It’s been quite some time since my last post, I’ve had a lot of work on my plate and now I’m finally able to take a break and write a blog post! Before we start, I just want to wish you all a happy Pessach and hope you’re all well during this pandemic. Anyway, on to the blog post!
I work with virtual machines a lot, and PowerShell has been my go-to language for automation and data analyzing for the past few years (Mostly because it’s the first REAL language I actually became relatively proficient in). There are a lot of modules out there, and when it comes to virtualization, VMware and Microsoft, 2 giants in the field of virtualization, offer quite robust PowerShell modules for infrastructure management and monitoring.
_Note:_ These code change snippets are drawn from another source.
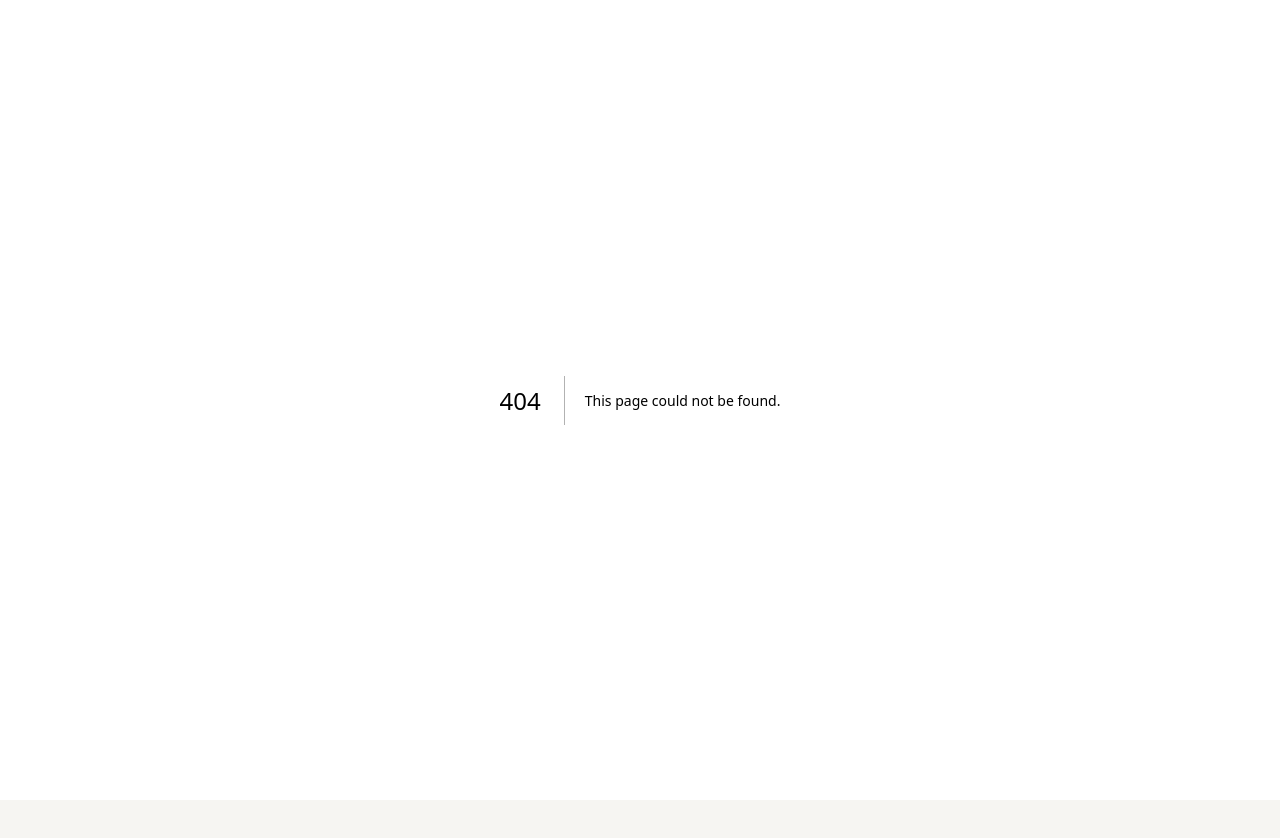
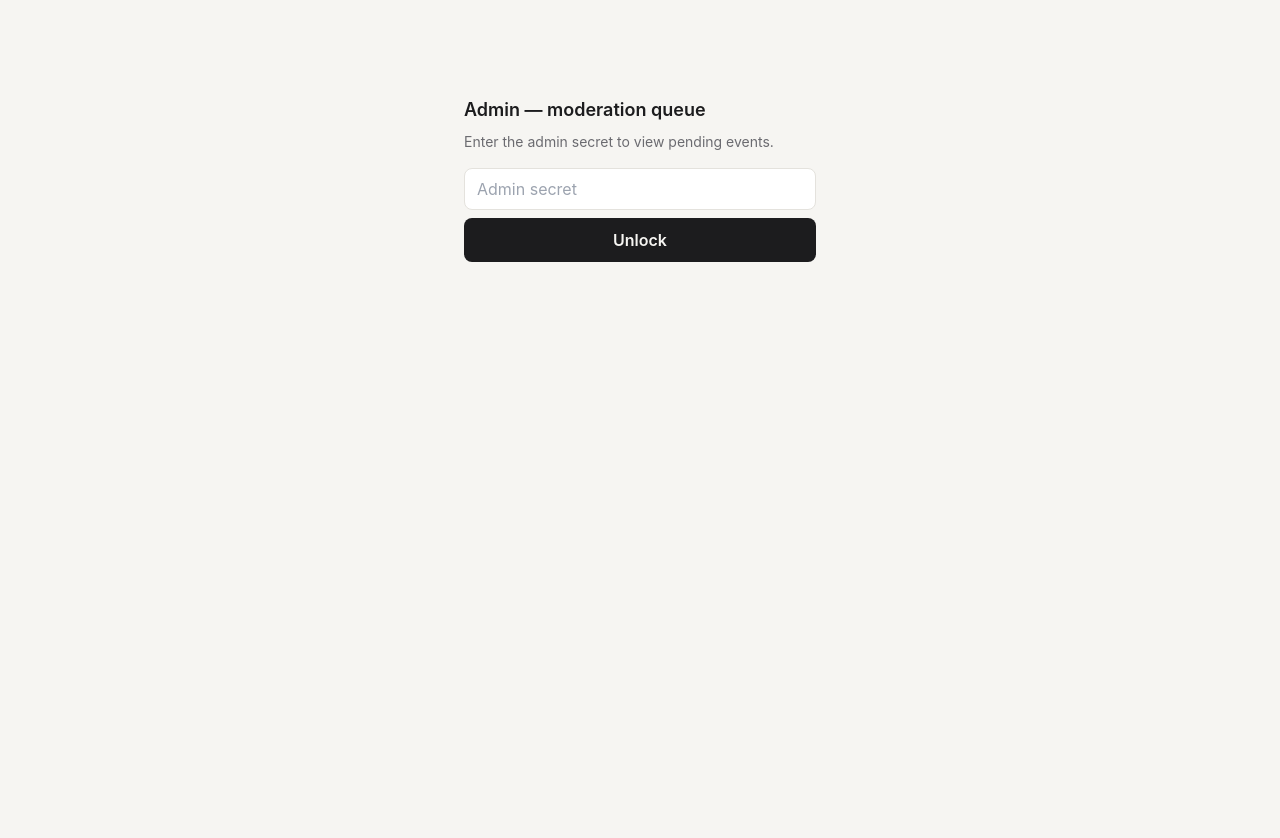
Before and after one commit to Deb0003/nearby-events-pune, a Next.js app: page /admin in a window 1280 px wide. Before the commit this address had no page. Shown: the top 838 px of the page. Before the commit the page ends 800 px from the top, so only its background shows below. Built offline with nearby package versions, Linux system fonts and the light colour scheme.

Commit message:
Implement admin page for event moderation
This component allows admins to enter a secret to unlock and manage pending events, including approving or rejecting them.

```diff
--- /dev/null
+++ b/app/admin/page.tsx
@@ -0,0 +1,101 @@
+"use client";
+
+import { useState } from "react";
+import type { EventRow } from "@/lib/data";
+
+// NOTE: this is a demo-grade gate — the secret is typed client-side and
+// sent as a header, checked against process.env.ADMIN_SECRET on the server
+// (see app/api/admin/events/route.ts). Good enough to keep this page out of
+// casual reach; for real production use, swap this for Supabase Auth.
+export default function AdminPage() {
+  const [secret, setSecret] = useState("");
+  const [unlocked, setUnlocked] = useState(false);
+  const [events, setEvents] = useState<EventRow[]>([]);
+  const [loading, setLoading] = useState(false);
+  const [err, setErr] = useState("");
+
+  async function unlock() {
+    setLoading(true);
+    setErr("");
+    const res = await fetch("/api/admin/events", { headers: { "x-admin-secret": secret } });
+    if (res.status === 401) {
+      setErr("Wrong secret.");
+      setLoading(false);
+      return;
+    }
+    const data = await res.json();
+    setEvents(data.events ?? []);
+    setUnlocked(true);
+    setLoading(false);
+  }
+
+  async function decide(id: string, status: "approved" | "rejected") {
+    await fetch("/api/admin/events", {
+      method: "PATCH",
+      headers: { "Content-Type": "application/json", "x-admin-secret": secret },
+      body: JSON.stringify({ id, status }),
+    });
+    setEvents((prev) => prev.filter((e) => e.id !== id));
+  }
+
+  if (!unlocked) {
+    return (
+      <div className="max-w-sm mx-auto mt-24 px-4">
+        <h1 className="text-lg font-semibold mb-2">Admin — moderation queue</h1>
+        <p className="text-sm text-sub mb-4">Enter the admin secret to view pending events.</p>
+        <input
+          type="password"
+          value={secret}
+          onChange={(e) => setSecret(e.target.value)}
+          placeholder="Admin secret"
+          className="w-full px-3 py-2 rounded-lg border border-line mb-2 bg-panel"
+        />
+        {err && <p className="text-sm text-red-600 mb-2">{err}</p>}
+        <button
+          onClick={unlock}
+          disabled={loading}
+          className="w-full py-2.5 rounded-lg bg-ink text-bg font-semibold"
+        >
+          {loading ? "Checking…" : "Unlock"}
+        </button>
+      </div>
+    );
+  }
+
+  return (
+    <div className="max-w-2xl mx-auto px-4 py-8">
+      <h1 className="text-lg font-semibold mb-1">Pending events ({events.length})</h1>
+      <p className="text-sm text-sub mb-6">Approve or reject events submitted through the public form.</p>
+      {events.length === 0 && <p className="text-sm text-sub">Nothing pending right now.</p>}
+      <div className="flex flex-col gap-3">
+        {events.map((ev) => (
+          <div key={ev.id} className="border border-line rounded-xl p-4 bg-panel">
+            <div className="font-semibold">{ev.title}</div>
+            <div className="text-sm text-sub">
+              {ev.category} / {ev.sub_category} · {ev.start_date} {ev.start_time}
+            </div>
+            <div className="text-sm text-sub">{ev.venue_name}, {ev.area}</div>
+            <div className="text-sm text-sub">Organizer: {ev.organizer_name}</div>
+            <p className="text-sm mt-2">{ev.description}</p>
+            <div className="flex gap-2 mt-3">
+              <button
+                onClick={() => decide(ev.id, "approved")}
+                className="px-3 py-1.5 rounded-lg text-sm font-semibold text-white"
+                style={{ background: "#2f9e44" }}
+              >
+                Approve
+              </button>
+              <button
+                onClick={() => decide(ev.id, "rejected")}
+                className="px-3 py-1.5 rounded-lg text-sm font-semibold text-white"
+                style={{ background: "#b5541c" }}
+              >
+                Reject
+              </button>
+            </div>
+          </div>
+        ))}
+      </div>
+    </div>
+  );
+}
```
A few days ago I was trying to write a script that gathers information from an Hyper-V host and so I’ve been meaning to use Hyper-V’s
Get-VM cmdlet a hefty amount of times. Something weird happened though. I have imported the Hyper-V module, and when I invoked Get-VM, I got the following error:
Huh, odd, Microsoft’s documentation doesn’t say anything about needing to connect to a remote server.
Wait a minute… The FullyQualifiedErrorId field states it’s from the PowerCLI module, what’s going on here? Well, turns out PowerShell won’t necessarily sound the alarm if there are conflicting cmdlets originating from different modules. So… Let’s check which module this cmdlet originates from:
Well, looks like it does originate from VMware’s PowerCLI module. I could simply invoke
Remove-Module VMware* to remove all of the PowerCLI cmdlets but hey, what’s the fun in that? And besides, what if I want to write a script to interact with my ESXi AND Hyper-V servers in the same script? Will I just import and remove modules throughout the script to combat this? This seems like a very quirky, bad solution to implement, there has to be another way (and there is)!
Turns out PowerShell has this nifty syntax feature which allows you to address cmdlets in specific modules, in case they overlap, by specifying the module, followed by a backslash, and then the cmdlet itself. Not only that, but PowerShell ISE’s (And VS Code’s, as far as I know) autocompletion actually support this feature and will autocomplete or autocapitalize the command when you press tab! Check out the following comparison.
As you can see, this works! I don’t have any Hyper-V VMs on my computer and so the first command came out empty but the command went through.
I hope this was informative for you and will take your scripting skills up a notch.